Opt Out 101: For Parents and Students of the Philadelphia School District


Need an opt out letter template?

Click HERE for the religious Opt Out letter.

Click HERE for the updated 2016 testing refusal letter (Why refuse the test vs. Opt Out? See below!)

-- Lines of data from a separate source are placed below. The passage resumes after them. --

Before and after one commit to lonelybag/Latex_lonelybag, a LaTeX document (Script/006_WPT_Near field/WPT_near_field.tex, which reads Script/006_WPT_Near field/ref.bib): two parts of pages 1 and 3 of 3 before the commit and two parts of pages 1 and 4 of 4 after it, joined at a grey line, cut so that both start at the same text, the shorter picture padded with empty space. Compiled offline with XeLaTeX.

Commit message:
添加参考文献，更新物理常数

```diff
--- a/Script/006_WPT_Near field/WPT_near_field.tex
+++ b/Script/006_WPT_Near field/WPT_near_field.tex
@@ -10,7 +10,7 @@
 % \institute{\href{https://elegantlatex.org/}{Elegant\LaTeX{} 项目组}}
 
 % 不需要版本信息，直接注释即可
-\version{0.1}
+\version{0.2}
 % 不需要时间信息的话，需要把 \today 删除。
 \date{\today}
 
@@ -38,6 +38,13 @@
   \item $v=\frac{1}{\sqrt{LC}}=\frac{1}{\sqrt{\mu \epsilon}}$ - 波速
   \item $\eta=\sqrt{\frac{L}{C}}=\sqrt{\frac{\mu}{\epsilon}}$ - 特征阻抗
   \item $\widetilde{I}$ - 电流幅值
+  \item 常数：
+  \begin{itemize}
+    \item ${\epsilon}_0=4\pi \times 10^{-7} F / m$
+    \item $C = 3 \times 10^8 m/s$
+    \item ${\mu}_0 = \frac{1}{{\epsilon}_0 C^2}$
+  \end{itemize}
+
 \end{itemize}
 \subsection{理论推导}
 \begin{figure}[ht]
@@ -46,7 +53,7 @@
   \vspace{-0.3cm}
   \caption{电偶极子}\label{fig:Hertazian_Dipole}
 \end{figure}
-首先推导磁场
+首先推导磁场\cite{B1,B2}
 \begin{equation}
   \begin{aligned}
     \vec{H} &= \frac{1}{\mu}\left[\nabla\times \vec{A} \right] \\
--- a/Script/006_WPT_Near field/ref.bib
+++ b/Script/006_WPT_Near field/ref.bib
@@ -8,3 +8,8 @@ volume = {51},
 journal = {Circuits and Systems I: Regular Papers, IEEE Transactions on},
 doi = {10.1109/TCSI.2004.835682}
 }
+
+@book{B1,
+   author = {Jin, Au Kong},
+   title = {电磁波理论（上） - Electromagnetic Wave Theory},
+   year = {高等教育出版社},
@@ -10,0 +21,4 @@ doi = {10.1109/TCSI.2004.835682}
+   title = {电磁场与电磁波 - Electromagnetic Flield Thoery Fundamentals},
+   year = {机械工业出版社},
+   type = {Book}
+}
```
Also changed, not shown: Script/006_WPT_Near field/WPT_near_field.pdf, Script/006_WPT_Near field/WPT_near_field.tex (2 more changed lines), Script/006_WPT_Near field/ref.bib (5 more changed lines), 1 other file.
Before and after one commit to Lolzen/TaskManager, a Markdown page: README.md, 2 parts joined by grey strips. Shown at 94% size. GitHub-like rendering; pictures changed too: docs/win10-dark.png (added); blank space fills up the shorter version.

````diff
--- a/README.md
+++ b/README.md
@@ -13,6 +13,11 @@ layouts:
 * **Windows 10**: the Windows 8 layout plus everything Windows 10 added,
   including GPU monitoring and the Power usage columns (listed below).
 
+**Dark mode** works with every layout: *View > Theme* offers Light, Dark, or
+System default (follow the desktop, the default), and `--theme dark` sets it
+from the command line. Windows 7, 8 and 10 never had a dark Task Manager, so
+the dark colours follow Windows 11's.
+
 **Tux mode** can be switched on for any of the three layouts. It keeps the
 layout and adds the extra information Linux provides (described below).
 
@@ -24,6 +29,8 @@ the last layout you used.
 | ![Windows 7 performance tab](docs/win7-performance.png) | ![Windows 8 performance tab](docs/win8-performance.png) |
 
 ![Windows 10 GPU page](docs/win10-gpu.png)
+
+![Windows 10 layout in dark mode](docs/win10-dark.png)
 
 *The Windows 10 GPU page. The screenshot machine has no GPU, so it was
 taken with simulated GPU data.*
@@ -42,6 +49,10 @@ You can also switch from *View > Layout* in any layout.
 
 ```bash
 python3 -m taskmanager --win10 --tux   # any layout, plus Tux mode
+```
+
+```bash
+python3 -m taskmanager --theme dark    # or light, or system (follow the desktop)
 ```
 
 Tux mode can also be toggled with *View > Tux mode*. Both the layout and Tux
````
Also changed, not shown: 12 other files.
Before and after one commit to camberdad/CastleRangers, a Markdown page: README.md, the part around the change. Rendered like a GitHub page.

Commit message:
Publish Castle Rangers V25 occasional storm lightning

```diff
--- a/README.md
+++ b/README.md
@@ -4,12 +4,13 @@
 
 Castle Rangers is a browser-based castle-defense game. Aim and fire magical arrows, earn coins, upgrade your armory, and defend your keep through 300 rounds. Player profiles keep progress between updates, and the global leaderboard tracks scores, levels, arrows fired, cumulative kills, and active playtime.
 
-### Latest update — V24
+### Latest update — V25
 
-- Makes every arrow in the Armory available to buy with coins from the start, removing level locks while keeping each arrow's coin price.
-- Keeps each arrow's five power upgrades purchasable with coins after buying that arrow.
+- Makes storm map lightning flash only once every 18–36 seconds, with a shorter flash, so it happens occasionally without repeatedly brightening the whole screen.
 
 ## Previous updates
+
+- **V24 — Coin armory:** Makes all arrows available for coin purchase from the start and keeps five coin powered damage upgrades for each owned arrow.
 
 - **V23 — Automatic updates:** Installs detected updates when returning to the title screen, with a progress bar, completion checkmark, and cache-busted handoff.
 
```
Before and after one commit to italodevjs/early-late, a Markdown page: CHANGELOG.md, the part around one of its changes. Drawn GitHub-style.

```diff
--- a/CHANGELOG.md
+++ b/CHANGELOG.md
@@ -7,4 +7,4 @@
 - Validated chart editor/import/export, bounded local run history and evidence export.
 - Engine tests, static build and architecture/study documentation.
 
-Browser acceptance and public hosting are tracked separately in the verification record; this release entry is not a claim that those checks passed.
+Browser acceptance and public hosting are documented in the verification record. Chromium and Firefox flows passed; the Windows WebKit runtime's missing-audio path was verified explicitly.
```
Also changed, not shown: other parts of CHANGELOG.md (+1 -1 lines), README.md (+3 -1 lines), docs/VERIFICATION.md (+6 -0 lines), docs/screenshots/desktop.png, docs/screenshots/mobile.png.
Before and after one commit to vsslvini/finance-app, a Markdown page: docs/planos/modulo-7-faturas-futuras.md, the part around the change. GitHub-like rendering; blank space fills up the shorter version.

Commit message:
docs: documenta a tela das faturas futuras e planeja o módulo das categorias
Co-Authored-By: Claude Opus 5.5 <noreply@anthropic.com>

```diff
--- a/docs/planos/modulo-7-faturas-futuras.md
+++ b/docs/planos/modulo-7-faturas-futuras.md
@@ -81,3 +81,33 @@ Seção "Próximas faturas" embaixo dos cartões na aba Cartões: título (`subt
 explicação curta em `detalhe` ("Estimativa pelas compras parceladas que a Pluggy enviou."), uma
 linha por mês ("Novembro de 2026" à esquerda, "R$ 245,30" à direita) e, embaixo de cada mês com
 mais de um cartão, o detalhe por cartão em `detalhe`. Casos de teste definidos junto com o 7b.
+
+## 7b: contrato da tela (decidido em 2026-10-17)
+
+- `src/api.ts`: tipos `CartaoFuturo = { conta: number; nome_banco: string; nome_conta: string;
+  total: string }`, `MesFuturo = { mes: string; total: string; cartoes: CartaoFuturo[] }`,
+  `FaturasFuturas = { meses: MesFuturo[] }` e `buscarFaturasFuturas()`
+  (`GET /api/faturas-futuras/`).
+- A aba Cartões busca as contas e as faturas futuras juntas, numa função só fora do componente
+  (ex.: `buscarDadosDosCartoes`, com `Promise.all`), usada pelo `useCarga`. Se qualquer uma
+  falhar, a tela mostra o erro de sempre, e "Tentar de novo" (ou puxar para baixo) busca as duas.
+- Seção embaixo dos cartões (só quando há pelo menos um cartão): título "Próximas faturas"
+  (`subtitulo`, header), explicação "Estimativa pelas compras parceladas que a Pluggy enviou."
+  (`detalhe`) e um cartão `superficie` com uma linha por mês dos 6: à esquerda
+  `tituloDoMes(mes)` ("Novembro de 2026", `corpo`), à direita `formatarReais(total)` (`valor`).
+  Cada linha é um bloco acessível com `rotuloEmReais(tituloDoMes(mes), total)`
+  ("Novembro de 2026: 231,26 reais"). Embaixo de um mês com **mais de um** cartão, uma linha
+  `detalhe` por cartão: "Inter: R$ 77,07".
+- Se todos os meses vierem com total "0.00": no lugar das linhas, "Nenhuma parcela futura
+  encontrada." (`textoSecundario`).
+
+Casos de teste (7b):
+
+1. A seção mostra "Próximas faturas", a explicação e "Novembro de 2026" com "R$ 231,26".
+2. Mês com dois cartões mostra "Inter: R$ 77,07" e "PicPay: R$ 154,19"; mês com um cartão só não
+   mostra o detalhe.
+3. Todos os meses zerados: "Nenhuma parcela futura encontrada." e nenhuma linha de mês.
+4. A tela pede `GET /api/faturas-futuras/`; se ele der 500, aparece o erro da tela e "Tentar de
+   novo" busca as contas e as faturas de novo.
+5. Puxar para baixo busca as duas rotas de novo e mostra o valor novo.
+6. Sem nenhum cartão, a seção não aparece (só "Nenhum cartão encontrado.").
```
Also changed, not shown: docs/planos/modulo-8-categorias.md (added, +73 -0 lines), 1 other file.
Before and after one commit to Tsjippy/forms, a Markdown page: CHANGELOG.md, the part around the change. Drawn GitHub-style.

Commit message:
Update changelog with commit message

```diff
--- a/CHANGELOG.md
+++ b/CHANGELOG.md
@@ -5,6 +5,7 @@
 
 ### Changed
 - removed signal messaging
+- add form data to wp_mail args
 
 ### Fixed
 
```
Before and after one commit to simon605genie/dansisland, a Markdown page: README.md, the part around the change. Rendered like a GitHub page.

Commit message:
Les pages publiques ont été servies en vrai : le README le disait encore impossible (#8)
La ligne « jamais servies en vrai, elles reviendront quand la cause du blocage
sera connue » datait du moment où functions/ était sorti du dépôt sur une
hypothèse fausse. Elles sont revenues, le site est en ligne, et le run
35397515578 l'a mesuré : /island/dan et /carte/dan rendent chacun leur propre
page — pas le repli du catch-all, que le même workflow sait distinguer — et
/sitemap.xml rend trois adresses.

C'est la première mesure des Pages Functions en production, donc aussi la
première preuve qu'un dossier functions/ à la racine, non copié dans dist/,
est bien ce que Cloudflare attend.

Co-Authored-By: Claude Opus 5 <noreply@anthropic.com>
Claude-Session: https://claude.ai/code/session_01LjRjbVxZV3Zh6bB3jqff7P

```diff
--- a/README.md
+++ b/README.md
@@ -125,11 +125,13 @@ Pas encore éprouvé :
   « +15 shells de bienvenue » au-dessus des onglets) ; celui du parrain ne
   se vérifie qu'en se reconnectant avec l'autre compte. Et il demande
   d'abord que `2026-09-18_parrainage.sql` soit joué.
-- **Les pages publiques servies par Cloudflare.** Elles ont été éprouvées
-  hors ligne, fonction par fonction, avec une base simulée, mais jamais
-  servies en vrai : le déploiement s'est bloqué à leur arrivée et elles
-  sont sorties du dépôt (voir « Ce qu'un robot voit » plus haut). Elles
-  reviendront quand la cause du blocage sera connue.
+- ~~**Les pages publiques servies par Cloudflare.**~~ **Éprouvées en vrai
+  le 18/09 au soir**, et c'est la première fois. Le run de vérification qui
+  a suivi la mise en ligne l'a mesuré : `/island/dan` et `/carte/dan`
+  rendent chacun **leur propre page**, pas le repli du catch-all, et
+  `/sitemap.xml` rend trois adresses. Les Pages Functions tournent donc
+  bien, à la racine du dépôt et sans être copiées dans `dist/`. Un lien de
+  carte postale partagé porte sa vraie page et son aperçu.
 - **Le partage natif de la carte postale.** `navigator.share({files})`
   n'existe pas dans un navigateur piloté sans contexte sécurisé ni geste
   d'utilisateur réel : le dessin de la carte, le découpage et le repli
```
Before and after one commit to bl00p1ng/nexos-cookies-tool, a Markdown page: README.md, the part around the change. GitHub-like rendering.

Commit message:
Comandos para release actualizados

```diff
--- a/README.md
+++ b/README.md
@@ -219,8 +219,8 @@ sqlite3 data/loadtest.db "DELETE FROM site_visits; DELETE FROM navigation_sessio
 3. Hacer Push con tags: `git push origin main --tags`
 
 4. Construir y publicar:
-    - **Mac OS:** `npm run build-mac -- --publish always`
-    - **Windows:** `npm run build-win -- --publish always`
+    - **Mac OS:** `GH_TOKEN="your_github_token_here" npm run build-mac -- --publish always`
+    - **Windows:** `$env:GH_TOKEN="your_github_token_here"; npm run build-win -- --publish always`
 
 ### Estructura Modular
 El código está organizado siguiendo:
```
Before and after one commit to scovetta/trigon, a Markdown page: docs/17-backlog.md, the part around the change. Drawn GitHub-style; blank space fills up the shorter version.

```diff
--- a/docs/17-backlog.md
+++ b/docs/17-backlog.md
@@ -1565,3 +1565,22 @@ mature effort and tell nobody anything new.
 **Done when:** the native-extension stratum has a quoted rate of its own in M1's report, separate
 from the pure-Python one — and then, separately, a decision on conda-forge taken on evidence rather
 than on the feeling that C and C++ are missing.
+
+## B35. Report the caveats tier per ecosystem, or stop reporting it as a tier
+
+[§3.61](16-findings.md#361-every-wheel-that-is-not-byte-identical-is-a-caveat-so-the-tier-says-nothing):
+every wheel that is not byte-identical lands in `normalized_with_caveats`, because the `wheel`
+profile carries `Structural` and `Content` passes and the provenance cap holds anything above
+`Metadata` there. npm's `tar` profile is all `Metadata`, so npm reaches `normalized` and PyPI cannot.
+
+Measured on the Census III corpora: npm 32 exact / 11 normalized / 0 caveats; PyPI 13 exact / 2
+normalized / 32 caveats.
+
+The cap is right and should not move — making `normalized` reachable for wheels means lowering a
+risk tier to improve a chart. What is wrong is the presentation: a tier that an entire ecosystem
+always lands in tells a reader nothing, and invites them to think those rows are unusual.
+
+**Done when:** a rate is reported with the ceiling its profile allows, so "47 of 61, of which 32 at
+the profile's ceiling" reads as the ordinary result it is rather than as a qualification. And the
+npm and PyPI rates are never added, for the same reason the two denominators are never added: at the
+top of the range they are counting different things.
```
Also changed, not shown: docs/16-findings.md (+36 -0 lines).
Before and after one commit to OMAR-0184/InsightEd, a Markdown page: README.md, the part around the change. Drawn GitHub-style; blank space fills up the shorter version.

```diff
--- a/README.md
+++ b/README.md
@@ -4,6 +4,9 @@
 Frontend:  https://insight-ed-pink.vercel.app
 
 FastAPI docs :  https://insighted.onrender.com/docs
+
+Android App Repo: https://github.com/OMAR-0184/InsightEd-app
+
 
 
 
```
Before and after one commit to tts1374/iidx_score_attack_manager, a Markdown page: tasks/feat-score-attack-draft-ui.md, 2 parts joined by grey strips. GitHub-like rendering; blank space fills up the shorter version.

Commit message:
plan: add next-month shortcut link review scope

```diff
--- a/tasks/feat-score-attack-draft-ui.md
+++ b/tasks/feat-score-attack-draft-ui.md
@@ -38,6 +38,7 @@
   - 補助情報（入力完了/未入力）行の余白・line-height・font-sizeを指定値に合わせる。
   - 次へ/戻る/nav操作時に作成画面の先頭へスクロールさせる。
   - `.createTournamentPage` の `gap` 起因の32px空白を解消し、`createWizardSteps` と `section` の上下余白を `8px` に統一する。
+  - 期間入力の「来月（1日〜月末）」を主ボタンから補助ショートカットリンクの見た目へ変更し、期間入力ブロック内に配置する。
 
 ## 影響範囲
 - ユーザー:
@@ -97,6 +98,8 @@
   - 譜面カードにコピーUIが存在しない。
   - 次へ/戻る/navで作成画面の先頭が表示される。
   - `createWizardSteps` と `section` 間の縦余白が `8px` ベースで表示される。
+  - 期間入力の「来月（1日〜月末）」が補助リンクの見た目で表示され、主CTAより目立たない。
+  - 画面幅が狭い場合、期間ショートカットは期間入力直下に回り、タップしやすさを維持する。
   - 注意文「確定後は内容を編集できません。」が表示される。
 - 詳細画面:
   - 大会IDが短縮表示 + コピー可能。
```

Presiona AQUÍ para el formulario de rechazar los exámenes en Español // Click HERE for the Spanish 2016 testing refusal letter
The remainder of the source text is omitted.